I see the process of data science as being similar to the process historians go through to understand our past. In each case, we are looking back at something that has happened and making interpretations about it and how it might influence our future. In doing so, both data scientists and historians rely on primary data sources and sometimes secondary data sources. The challenge of using secondary sources is that it has already had someone else’s interpretation applied. In other words, it is derived data, which is different than source data.
Gaining insights without inadvertently applying another person’s interpretation or subconscious bias is critical in data science. As Eric Haller and Greg Satell wrote in their article, “Data-Driven Decisions Start with These 4 Questions” for Harvard Business Review online, to have confidence in data about a business, we need to first understand:
- Its source
- How it was analyzed
- What it doesn't tell us

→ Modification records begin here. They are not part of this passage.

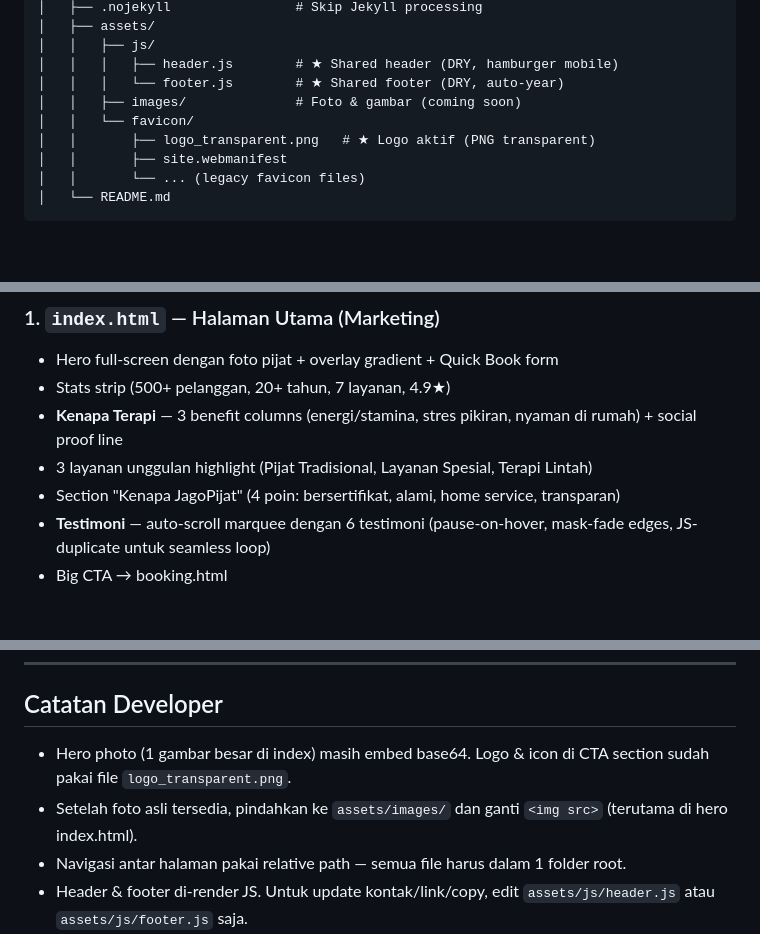
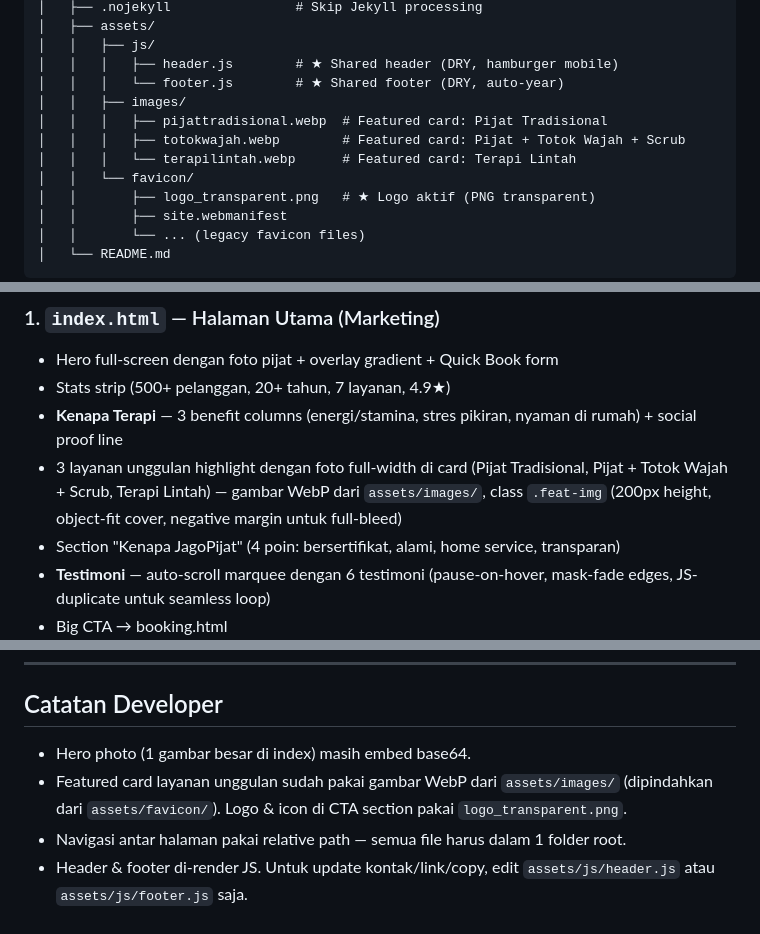
Before and after one commit to centralcatgrooming-svg/jagopijat-website, a Markdown page: jagopijat-website/jagopijat.md, 3 parts joined by grey strips. Rendered like a GitHub page; blank space fills up the shorter version.

Commit message:
docs: update jagopijat.md dengan perubahan featured card & images
Co-Authored-By: Claude Opus 4.7 (1M context) <noreply@anthropic.com>

```diff
--- a/jagopijat-website/jagopijat.md
+++ b/jagopijat-website/jagopijat.md
@@ -38,7 +38,10 @@ jagopijat-website/              ← git root
 │   │   ├── js/
 │   │   │   ├── header.js        # ★ Shared header (DRY, hamburger mobile)
 │   │   │   └── footer.js        # ★ Shared footer (DRY, auto-year)
-│   │   ├── images/              # Foto & gambar (coming soon)
+│   │   ├── images/
+│   │   │   ├── pijattradisional.webp  # Featured card: Pijat Tradisional
+│   │   │   ├── totokwajah.webp        # Featured card: Pijat + Totok Wajah + Scrub
+│   │   │   └── terapilintah.webp      # Featured card: Terapi Lintah
 │   │   └── favicon/
 │   │       ├── logo_transparent.png   # ★ Logo aktif (PNG transparent)
 │   │       ├── site.webmanifest
@@ -54,7 +57,7 @@ jagopijat-website/              ← git root
 - Hero full-screen dengan foto pijat + overlay gradient + Quick Book form
 - Stats strip (500+ pelanggan, 20+ tahun, 7 layanan, 4.9★)
 - **Kenapa Terapi** — 3 benefit columns (energi/stamina, stres pikiran, nyaman di rumah) + social proof line
-- 3 layanan unggulan highlight (Pijat Tradisional, Layanan Spesial, Terapi Lintah)
+- 3 layanan unggulan highlight dengan foto full-width di card (Pijat Tradisional, Pijat + Totok Wajah + Scrub, Terapi Lintah) — gambar WebP dari `assets/images/`, class `.feat-img` (200px height, object-fit cover, negative margin untuk full-bleed)
 - Section "Kenapa JagoPijat" (4 poin: bersertifikat, alami, home service, transparan)
 - **Testimoni** — auto-scroll marquee dengan 6 testimoni (pause-on-hover, mask-fade edges, JS-duplicate untuk seamless loop)
 - Big CTA → booking.html
@@ -352,8 +355,8 @@ git push
 ---
 
 ## Catatan Developer
-- Hero photo (1 gambar besar di index) masih embed base64. Logo & icon di CTA section sudah pakai file `logo_transparent.png`.
-- Setelah foto asli tersedia, pindahkan ke `assets/images/` dan ganti `<img src>` (terutama di hero index.html).
+- Hero photo (1 gambar besar di index) masih embed base64.
+- Featured card layanan unggulan sudah pakai gambar WebP dari `assets/images/` (dipindahkan dari `assets/favicon/`). Logo & icon di CTA section pakai `logo_transparent.png`.
 - Navigasi antar halaman pakai relative path — semua file harus dalam 1 folder root.
 - Header & footer di-render JS. Untuk update kontak/link/copy, edit `assets/js/header.js` atau `assets/js/footer.js` saja.
 - Untuk update legal pages (Syarat/Privasi), edit file HTML masing-masing + ubah tanggal "Berlaku efektif sejak ..." di akhir.
```
Also changed, not shown: other parts of jagopijat-website/jagopijat.md (+1 -1 lines).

- How we can use it
That’s why at XIFIN, we’ve continued to invest in solutions that deliver quality data from primary sources that our clients can rely on to make data-based decisions. Let’s look at revenue cycle management (RCM) data, for example. With some RCM solutions, clients are expected to pull data from multiple reports and bring it together to evaluate it and make decisions. Because it’s coming from other reports, assumptions and interpretations inherently come along with it. What was each report designed to exhibit? What assumptions might have been made by the analysts who designed the reports?
At XIFIN, our goal is to limit incidental interpretation and let the data “speak” for itself. As such, our business intelligence (BI) capabilities and Advanced Analytics platform pull data directly from the source application, i.e., primary source data. The Advanced Analytics platform uses comprehensive, subject-focused datasets, pulled straight from the RPM application. This reduces the risk of errors as well as any bias from prior interpretation.
With many RCM reporting solutions, clients pull subsets of data based on what they want to see — they shine a spotlight on a particular subset of data they believe will direct them to make a decision or solve a problem. If we draw conclusions based on analysis of the data subset, we may be lured in to extrapolating the characteristics of that subset to the entire data population. This is similar to a scientist starting with a faulty hypothesis, and interpreting data in such a way to support said hypothesis; the data “in the spotlight” may confirm our hypothesis, but it is not necessarily true of the data “in the dark.” With XIFIN, on the other hand, there is no data left in the dark. Clients see a complete dataset, prepared in a series of top-level visualizations, with all of the detail built-in. Therefore, clients can spot valuable trends they may not have even been trying to see. For a deeper look into how RCM metrics might inadvertently mislead a finance, billing, or revenue cycle management team, see Diana Richard’s blog post “Hidden Landmines in Revenue Cycle Management: Misleading Metrics.”
Look for Part 2 of this post, coming soon, which will outline how our data science process influences diagnostic providers. It will cover the value of aggregating (federating) data, the analysis, action, automation process, and how we use artificial intelligence in conjunction with in-depth subject matter expertise.